    only the affected portions of the app are affected
    No tautological arguments, please!
    If it's not practically useful, then it's practically useless.

    blindman
    www.chess.com: "sqlblindman"
    www.LobsterShot.blogspot.com

  11. #11
    Join Date
    Apr 2002
    Location
    Toronto, Canada
    Posts
    20,002
    Quote Originally Posted by blindman
    No tautological arguments, please!
    ordinarily, i would agree with you, but in this instance i was contrasting only affected portions with all your application code

    everyone who knows how a VIEW works will understand



    no offence intended, i presume everyone here knows how a VIEW works
    rudy.ca | @rudydotca
    Buy my SitePoint book: Simply SQL

  12. #12
    Join Date
    Jun 2003
    Location
    Ohio
    Posts
    12,592
    I would say that everyone who understands would understand.
    If it's not practically useful, then it's practically useless.

    blindman
    www.chess.com: "sqlblindman"
    www.LobsterShot.blogspot.com

  13. #13
    Join Date
    Apr 2002
    Location
    Toronto, Canada
    Posts
    20,002
    that goes without saying, eh



    um, wait a sec...
    rudy.ca | @rudydotca
    Buy my SitePoint book: Simply SQL
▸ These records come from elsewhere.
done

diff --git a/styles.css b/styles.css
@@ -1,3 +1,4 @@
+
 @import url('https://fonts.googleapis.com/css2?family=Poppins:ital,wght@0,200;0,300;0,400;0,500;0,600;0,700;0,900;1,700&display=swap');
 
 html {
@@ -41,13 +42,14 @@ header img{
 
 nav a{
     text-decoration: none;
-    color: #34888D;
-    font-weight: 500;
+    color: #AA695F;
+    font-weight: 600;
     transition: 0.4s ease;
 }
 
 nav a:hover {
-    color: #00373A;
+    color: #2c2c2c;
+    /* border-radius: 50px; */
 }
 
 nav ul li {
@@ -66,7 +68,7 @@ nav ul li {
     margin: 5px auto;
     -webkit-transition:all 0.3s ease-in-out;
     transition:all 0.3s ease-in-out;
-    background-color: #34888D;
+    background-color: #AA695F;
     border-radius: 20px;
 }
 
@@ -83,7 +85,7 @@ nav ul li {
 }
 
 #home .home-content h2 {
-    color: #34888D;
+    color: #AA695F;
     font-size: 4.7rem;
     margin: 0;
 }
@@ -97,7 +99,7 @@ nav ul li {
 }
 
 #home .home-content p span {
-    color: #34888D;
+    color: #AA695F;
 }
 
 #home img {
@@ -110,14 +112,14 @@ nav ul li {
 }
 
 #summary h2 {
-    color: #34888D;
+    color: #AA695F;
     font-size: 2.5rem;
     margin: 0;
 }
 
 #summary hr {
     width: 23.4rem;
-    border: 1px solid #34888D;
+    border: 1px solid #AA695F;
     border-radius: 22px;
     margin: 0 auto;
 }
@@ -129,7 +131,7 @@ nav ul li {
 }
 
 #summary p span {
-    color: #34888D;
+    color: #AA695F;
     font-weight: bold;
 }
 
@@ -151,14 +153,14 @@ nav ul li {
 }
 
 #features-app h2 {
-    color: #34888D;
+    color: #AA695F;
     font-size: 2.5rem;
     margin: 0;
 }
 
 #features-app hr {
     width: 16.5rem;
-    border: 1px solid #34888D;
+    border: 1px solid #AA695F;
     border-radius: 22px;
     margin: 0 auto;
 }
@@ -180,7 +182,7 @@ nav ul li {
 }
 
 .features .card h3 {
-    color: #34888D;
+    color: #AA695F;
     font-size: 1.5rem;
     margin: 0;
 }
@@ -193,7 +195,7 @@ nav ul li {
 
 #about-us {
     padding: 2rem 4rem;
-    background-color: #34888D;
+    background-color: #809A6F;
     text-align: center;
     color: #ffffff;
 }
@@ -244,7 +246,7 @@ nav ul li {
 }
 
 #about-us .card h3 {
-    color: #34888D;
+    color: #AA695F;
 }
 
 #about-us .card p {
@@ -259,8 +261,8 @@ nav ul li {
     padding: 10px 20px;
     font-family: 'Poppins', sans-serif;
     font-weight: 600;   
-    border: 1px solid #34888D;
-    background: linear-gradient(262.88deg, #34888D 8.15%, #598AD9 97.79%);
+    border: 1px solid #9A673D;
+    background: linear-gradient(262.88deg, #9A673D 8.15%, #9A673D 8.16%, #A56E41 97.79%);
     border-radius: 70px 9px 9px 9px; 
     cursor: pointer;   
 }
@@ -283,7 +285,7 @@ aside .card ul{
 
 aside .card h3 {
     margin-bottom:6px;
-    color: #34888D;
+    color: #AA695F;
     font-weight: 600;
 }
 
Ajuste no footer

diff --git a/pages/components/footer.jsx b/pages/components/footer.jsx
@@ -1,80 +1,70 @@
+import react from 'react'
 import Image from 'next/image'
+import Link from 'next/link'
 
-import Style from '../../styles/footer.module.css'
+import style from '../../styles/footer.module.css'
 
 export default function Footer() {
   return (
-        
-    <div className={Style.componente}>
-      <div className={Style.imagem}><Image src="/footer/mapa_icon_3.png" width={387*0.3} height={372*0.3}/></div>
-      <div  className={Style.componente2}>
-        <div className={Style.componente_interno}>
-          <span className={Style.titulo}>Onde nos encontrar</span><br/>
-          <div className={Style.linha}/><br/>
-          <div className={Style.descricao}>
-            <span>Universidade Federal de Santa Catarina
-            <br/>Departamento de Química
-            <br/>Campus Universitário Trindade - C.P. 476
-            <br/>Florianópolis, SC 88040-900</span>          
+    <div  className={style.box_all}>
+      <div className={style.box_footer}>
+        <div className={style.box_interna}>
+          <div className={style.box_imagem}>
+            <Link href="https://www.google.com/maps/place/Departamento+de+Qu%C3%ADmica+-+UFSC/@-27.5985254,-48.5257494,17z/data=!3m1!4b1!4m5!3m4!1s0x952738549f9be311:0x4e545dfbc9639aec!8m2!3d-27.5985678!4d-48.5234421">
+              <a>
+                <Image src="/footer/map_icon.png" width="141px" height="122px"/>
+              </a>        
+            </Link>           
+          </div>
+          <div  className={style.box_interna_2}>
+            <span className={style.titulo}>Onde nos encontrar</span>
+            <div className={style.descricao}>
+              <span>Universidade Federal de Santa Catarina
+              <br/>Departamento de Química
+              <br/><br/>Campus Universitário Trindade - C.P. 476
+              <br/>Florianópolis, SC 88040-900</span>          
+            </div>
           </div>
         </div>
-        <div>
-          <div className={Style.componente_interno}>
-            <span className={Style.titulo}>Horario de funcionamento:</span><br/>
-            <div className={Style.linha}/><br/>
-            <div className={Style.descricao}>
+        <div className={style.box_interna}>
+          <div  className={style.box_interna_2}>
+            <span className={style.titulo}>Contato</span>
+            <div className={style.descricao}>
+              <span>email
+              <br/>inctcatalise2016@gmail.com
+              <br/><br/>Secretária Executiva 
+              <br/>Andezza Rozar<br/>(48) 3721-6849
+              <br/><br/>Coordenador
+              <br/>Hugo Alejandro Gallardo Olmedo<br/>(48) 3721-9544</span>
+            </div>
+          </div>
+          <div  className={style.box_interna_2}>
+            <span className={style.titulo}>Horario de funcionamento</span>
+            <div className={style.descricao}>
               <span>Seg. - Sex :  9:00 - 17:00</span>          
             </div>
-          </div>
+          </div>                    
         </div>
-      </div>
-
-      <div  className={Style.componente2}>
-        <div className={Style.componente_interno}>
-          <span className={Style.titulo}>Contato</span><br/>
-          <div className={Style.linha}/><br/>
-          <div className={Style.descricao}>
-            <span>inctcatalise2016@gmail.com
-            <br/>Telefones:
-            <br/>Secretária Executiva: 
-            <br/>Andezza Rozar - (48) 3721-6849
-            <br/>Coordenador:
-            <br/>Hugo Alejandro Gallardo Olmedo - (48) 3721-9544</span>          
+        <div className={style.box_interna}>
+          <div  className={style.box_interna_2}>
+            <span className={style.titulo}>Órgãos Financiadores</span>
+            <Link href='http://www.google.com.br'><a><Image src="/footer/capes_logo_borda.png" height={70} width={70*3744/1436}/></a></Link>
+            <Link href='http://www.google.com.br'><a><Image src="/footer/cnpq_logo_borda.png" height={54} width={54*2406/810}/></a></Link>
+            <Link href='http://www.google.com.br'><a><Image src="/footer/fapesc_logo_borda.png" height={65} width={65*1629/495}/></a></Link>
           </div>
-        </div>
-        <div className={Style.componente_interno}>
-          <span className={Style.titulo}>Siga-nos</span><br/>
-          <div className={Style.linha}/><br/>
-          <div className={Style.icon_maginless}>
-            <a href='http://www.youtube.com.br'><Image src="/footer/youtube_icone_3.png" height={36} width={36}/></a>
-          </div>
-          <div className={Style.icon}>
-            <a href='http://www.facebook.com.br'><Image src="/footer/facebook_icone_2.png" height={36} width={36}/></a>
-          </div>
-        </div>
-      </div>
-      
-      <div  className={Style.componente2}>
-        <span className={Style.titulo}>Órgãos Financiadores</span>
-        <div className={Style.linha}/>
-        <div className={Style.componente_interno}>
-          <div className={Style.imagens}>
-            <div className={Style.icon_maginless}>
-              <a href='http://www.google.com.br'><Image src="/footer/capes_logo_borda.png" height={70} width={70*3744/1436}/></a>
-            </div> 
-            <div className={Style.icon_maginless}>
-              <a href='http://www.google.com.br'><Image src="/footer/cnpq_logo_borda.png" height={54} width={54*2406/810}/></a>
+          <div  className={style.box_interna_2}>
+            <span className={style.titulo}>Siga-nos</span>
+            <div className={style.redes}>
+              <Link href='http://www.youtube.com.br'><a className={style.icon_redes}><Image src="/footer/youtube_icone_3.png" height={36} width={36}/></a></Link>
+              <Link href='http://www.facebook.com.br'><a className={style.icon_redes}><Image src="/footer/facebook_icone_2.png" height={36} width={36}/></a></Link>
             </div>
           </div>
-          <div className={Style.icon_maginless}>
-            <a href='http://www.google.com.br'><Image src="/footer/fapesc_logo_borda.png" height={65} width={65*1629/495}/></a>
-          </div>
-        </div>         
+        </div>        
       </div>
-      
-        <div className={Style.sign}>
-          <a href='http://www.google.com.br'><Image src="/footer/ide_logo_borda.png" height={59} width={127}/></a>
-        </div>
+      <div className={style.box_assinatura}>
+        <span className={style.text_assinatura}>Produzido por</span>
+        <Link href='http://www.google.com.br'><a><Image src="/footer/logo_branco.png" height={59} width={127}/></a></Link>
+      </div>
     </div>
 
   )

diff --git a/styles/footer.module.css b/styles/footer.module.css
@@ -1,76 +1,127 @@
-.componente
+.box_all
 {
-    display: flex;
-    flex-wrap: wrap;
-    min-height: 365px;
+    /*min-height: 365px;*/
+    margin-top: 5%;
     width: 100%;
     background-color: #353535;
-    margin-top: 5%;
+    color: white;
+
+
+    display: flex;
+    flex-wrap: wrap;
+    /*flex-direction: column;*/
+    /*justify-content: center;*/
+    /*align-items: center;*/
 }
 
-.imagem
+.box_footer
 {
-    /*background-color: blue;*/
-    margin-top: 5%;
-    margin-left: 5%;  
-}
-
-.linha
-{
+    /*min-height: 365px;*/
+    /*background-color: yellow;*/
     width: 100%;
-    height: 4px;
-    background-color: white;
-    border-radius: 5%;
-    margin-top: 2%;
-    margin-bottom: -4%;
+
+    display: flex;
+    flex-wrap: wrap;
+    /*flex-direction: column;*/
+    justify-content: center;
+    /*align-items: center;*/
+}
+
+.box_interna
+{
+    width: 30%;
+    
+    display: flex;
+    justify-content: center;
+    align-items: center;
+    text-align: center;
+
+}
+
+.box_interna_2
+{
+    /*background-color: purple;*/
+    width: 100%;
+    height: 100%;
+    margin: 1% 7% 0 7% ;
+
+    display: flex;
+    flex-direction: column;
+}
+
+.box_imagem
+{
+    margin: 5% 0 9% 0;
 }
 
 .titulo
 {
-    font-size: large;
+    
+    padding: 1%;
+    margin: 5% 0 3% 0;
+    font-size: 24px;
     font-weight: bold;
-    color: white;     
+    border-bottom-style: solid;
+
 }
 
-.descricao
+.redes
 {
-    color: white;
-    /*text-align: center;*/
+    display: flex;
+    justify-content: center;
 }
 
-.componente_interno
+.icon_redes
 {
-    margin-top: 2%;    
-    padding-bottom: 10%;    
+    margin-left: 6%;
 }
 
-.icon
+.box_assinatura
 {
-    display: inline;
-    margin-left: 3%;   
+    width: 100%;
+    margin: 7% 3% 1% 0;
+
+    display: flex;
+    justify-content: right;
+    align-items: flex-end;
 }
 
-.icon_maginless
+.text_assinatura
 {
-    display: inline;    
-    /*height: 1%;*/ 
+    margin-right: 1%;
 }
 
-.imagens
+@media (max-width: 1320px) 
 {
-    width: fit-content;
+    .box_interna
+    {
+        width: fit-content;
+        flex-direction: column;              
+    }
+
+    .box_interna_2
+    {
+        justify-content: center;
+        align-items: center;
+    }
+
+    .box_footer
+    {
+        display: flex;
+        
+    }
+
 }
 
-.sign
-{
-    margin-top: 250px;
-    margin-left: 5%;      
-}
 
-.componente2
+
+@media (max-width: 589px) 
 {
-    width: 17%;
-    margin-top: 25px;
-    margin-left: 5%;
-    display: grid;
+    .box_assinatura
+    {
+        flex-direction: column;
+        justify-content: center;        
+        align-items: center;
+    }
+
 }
  14. #14
    Join Date
    Jun 2007
    Location
    London
    Posts
    2,527
    So if we use your approach to add a field to a new application we just :
    • create a new table for the application
    • add new fields when they're required
    • alter the view to incorperate each new field
    While my "AV" approach would be
    • insert AppOptionalFields values ($my_app_id,'new_field')
    I'm not sure I'm convinced yet

    Also if you had 500 applications would you need 500 tables to hold the data? I'm not sure this would be very performance friendly.

    Mike

    EDIT: Added point about performance
    Last edited by mike_bike_kite; 08-20-07 at 13:05.

  15. #15
    Join Date
    Apr 2002
    Location
    Toronto, Canada
    Posts
    20,002
    who was that post in response to?

    whose approach would add a table for an application? certainly not mine

    i have a data-centric viewpoint towards database modelling, not an application-centric viewpoint

    and look, please, i am certainly not out to convince you (i realize how much of an uphill battle that is, and i refuse to do it)
    rudy.ca | @rudydotca
    Buy my SitePoint book: Simply SQL

Posting Permissions

  • You may not post new threads
  • You may not post replies
  • You may not post attachments
  • You may not edit your posts
  •